(Change listing data)
╔══

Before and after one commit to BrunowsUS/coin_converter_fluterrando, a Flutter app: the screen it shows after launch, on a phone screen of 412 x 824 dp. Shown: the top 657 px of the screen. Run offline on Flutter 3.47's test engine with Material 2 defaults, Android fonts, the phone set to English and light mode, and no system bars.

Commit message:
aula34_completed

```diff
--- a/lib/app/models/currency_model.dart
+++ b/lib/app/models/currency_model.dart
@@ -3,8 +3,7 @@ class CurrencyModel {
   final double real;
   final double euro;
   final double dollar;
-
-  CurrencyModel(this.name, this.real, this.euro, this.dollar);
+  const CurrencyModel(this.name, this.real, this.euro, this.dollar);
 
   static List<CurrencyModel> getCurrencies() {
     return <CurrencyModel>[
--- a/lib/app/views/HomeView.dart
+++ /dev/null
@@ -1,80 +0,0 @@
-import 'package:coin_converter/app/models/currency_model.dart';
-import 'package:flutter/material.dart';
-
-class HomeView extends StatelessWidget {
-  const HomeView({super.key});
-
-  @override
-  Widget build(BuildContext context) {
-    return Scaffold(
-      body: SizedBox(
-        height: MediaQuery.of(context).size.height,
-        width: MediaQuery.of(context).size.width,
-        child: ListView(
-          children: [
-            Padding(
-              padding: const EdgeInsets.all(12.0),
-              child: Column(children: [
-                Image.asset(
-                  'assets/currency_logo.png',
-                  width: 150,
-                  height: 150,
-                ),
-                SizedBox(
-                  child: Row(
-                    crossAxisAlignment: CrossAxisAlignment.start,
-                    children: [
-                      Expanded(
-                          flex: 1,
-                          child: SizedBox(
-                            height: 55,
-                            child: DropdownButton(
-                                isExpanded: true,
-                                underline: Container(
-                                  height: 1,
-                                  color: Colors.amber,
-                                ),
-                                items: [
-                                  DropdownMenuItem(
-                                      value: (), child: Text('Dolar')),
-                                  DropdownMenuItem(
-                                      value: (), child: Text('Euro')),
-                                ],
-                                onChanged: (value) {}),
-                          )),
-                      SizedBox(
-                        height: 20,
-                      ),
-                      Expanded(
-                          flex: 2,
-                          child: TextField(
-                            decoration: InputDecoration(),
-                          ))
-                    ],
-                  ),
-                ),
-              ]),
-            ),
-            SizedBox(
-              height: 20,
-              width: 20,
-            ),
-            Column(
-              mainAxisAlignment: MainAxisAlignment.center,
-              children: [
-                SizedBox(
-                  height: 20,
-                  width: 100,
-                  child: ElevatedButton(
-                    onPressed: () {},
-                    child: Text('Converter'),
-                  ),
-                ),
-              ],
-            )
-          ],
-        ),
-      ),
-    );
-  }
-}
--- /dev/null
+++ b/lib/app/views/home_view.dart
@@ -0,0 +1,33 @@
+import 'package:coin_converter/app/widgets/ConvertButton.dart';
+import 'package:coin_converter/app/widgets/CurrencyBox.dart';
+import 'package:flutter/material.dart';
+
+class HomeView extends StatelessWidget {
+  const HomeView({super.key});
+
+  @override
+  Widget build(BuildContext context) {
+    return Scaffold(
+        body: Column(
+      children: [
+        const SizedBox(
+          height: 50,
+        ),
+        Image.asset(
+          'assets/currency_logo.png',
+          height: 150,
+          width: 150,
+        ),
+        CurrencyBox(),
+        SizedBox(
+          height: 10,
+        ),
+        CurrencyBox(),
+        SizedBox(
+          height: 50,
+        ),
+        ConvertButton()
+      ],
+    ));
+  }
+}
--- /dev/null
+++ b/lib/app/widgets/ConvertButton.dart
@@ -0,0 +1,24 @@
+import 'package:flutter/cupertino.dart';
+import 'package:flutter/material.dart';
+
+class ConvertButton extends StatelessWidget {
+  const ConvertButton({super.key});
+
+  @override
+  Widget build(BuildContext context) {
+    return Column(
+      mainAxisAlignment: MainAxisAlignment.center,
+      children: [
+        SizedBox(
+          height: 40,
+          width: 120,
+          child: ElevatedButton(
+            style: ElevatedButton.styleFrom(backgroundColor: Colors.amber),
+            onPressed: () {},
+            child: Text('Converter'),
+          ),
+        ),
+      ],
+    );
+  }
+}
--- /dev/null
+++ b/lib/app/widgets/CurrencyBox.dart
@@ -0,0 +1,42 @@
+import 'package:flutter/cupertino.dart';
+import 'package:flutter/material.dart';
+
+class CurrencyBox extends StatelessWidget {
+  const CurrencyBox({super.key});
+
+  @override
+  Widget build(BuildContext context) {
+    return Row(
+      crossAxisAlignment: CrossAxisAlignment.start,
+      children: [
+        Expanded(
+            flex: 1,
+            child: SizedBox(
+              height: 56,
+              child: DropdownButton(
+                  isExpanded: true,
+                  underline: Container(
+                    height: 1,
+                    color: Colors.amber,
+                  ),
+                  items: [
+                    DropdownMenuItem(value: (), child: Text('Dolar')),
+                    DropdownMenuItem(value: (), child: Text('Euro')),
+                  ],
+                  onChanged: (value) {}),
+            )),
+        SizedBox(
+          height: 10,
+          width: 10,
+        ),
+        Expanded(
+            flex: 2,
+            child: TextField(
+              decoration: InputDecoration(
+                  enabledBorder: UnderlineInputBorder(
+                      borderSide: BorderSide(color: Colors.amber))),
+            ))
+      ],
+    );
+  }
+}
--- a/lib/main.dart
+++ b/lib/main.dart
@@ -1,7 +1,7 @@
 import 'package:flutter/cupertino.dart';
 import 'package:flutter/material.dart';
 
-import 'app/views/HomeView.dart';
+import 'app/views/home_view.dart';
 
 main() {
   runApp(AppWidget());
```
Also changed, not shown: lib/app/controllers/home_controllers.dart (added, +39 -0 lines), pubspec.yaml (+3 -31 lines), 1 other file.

╚══

**Task goal**
Write the whole of the data out again exactly as it stands.

**Solution for this exercise**
Before and after one commit to BrunowsUS/coin_converter_fluterrando, a Flutter app: the screen it shows after launch, on a phone screen of 412 x 824 dp. Shown: the top 657 px of the screen. Run offline on Flutter 3.47's test engine with Material 2 defaults, Android fonts, the phone set to English and light mode, and no system bars.

Commit message:
aula34_completed

```diff
--- a/lib/app/models/currency_model.dart
+++ b/lib/app/models/currency_model.dart
@@ -3,8 +3,7 @@ class CurrencyModel {
   final double real;
   final double euro;
   final double dollar;
-
-  CurrencyModel(this.name, this.real, this.euro, this.dollar);
+  const CurrencyModel(this.name, this.real, this.euro, this.dollar);
 
   static List<CurrencyModel> getCurrencies() {
     return <CurrencyModel>[
--- a/lib/app/views/HomeView.dart
+++ /dev/null
@@ -1,80 +0,0 @@
-import 'package:coin_converter/app/models/currency_model.dart';
-import 'package:flutter/material.dart';
-
-class HomeView extends StatelessWidget {
-  const HomeView({super.key});
-
-  @override
-  Widget build(BuildContext context) {
-    return Scaffold(
-      body: SizedBox(
-        height: MediaQuery.of(context).size.height,
-        width: MediaQuery.of(context).size.width,
-        child: ListView(
-          children: [
-            Padding(
-              padding: const EdgeInsets.all(12.0),
-              child: Column(children: [
-                Image.asset(
-                  'assets/currency_logo.png',
-                  width: 150,
-                  height: 150,
-                ),
-                SizedBox(
-                  child: Row(
-                    crossAxisAlignment: CrossAxisAlignment.start,
-                    children: [
-                      Expanded(
-                          flex: 1,
-                          child: SizedBox(
-                            height: 55,
-                            child: DropdownButton(
-                                isExpanded: true,
-                                underline: Container(
-                                  height: 1,
-                                  color: Colors.amber,
-                                ),
-                                items: [
-                                  DropdownMenuItem(
-                                      value: (), child: Text('Dolar')),
-                                  DropdownMenuItem(
-                                      value: (), child: Text('Euro')),
-                                ],
-                                onChanged: (value) {}),
-                          )),
-                      SizedBox(
-                        height: 20,
-                      ),
-                      Expanded(
-                          flex: 2,
-                          child: TextField(
-                            decoration: InputDecoration(),
-                          ))
-                    ],
-                  ),
-                ),
-              ]),
-            ),
-            SizedBox(
-              height: 20,
-              width: 20,
-            ),
-            Column(
-              mainAxisAlignment: MainAxisAlignment.center,
-              children: [
-                SizedBox(
-                  height: 20,
-                  width: 100,
-                  child: ElevatedButton(
-                    onPressed: () {},
-                    child: Text('Converter'),
-                  ),
-                ),
-              ],
-            )
-          ],
-        ),
-      ),
-    );
-  }
-}
--- /dev/null
+++ b/lib/app/views/home_view.dart
@@ -0,0 +1,33 @@
+import 'package:coin_converter/app/widgets/ConvertButton.dart';
+import 'package:coin_converter/app/widgets/CurrencyBox.dart';
+import 'package:flutter/material.dart';
+
+class HomeView extends StatelessWidget {
+  const HomeView({super.key});
+
+  @override
+  Widget build(BuildContext context) {
+    return Scaffold(
+        body: Column(
+      children: [
+        const SizedBox(
+          height: 50,
+        ),
+        Image.asset(
+          'assets/currency_logo.png',
+          height: 150,
+          width: 150,
+        ),
+        CurrencyBox(),
+        SizedBox(
+          height: 10,
+        ),
+        CurrencyBox(),
+        SizedBox(
+          height: 50,
+        ),
+        ConvertButton()
+      ],
+    ));
+  }
+}
--- /dev/null
+++ b/lib/app/widgets/ConvertButton.dart
@@ -0,0 +1,24 @@
+import 'package:flutter/cupertino.dart';
+import 'package:flutter/material.dart';
+
+class ConvertButton extends StatelessWidget {
+  const ConvertButton({super.key});
+
+  @override
+  Widget build(BuildContext context) {
+    return Column(
+      mainAxisAlignment: MainAxisAlignment.center,
+      children: [
+        SizedBox(
+          height: 40,
+          width: 120,
+          child: ElevatedButton(
+            style: ElevatedButton.styleFrom(backgroundColor: Colors.amber),
+            onPressed: () {},
+            child: Text('Converter'),
+          ),
+        ),
+      ],
+    );
+  }
+}
--- /dev/null
+++ b/lib/app/widgets/CurrencyBox.dart
@@ -0,0 +1,42 @@
+import 'package:flutter/cupertino.dart';
+import 'package:flutter/material.dart';
+
+class CurrencyBox extends StatelessWidget {
+  const CurrencyBox({super.key});
+
+  @override
+  Widget build(BuildContext context) {
+    return Row(
+      crossAxisAlignment: CrossAxisAlignment.start,
+      children: [
+        Expanded(
+            flex: 1,
+            child: SizedBox(
+              height: 56,
+              child: DropdownButton(
+                  isExpanded: true,
+                  underline: Container(
+                    height: 1,
+                    color: Colors.amber,
+                  ),
+                  items: [
+                    DropdownMenuItem(value: (), child: Text('Dolar')),
+                    DropdownMenuItem(value: (), child: Text('Euro')),
+                  ],
+                  onChanged: (value) {}),
+            )),
+        SizedBox(
+          height: 10,
+          width: 10,
+        ),
+        Expanded(
+            flex: 2,
+            child: TextField(
+              decoration: InputDecoration(
+                  enabledBorder: UnderlineInputBorder(
+                      borderSide: BorderSide(color: Colors.amber))),
+            ))
+      ],
+    );
+  }
+}
--- a/lib/main.dart
+++ b/lib/main.dart
@@ -1,7 +1,7 @@
 import 'package:flutter/cupertino.dart';
 import 'package:flutter/material.dart';
 
-import 'app/views/HomeView.dart';
+import 'app/views/home_view.dart';
 
 main() {
   runApp(AppWidget());
```
Also changed, not shown: lib/app/controllers/home_controllers.dart (added, +39 -0 lines), pubspec.yaml (+3 -31 lines), 1 other file.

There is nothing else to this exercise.